● **GOAL OF THE EXERCISE**
Lines with the word "darkblue": copy all of them from the entries below.

● **EXCERPTED DATA**
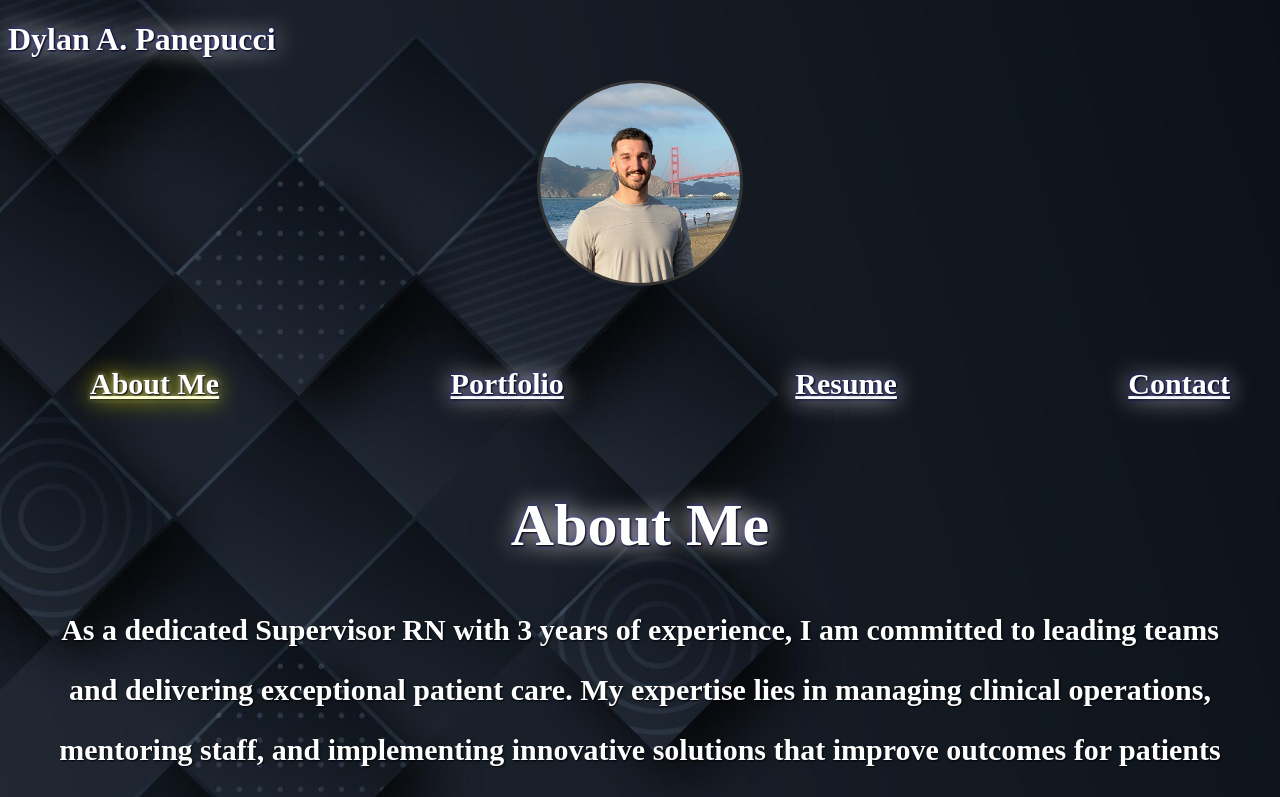
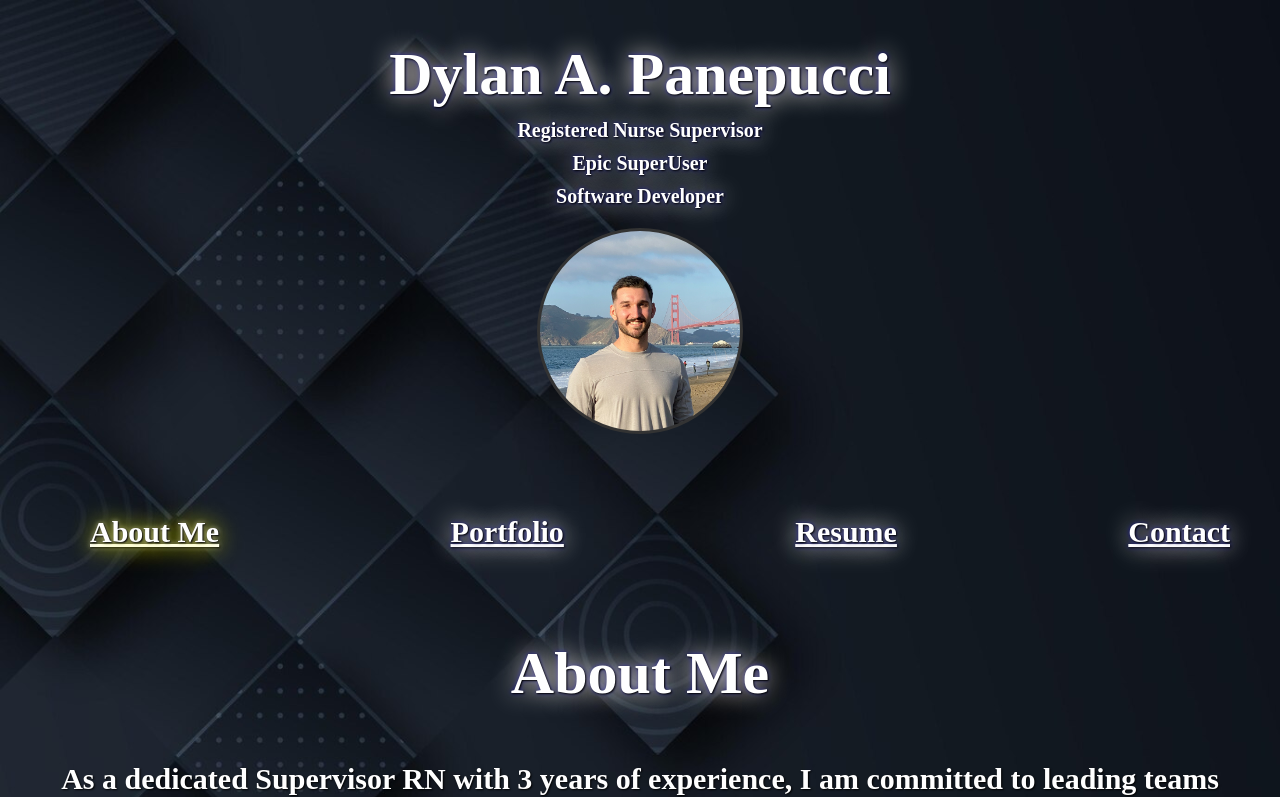
Before and after one commit to dpanepucci/DAPPortfolio, a React (Vite) app in the folder Develop/: page / in a window 1280 px wide. Shown: the top 797 px of the page. Built offline with nearby package versions, Linux system fonts and the light colour scheme.

Commit message:
main page update

```diff
--- a/Develop/index.html
+++ b/Develop/index.html
@@ -10,6 +10,9 @@
   <body>
     <header>
       <h1 class="name">Dylan A. Panepucci</h1>
+      <li>Registered Nurse Supervisor</li>
+      <li>Epic SuperUser</li>
+      <li>Software Developer</li>
       <div class="img-header"></div>
     </header>
     <div id="root"></div>
--- a/Develop/src/styles/index.css
+++ b/Develop/src/styles/index.css
@@ -1,8 +1,11 @@
 .name {
-    font-size: xx-large;
+    font-size: 60px;
     font-weight: bolder;
     color: white;
     text-shadow: 1px 1px 2px black, 0 0 25px seashell, 0 0 5px darkblue;
+    display: flex;
+    justify-content: center;
+    margin-bottom: 0px;
 }
 
 /* Profile Picture */
@@ -31,3 +34,11 @@ body {
     color: white;
     font-size: large;
 }
+
+header li {
+    color: white;
+    font-weight: bolder;
+    text-shadow: 1px 1px 2px black, 0 0 25px seashell, 0 0 5px darkblue;
+    margin-bottom: 0px;
+    font-size: 20px;
+}
```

● **ANSWER TO THE PROBLEM**
     text-shadow: 1px 1px 2px black, 0 0 25px seashell, 0 0 5px darkblue;
+    text-shadow: 1px 1px 2px black, 0 0 25px seashell, 0 0 5px darkblue;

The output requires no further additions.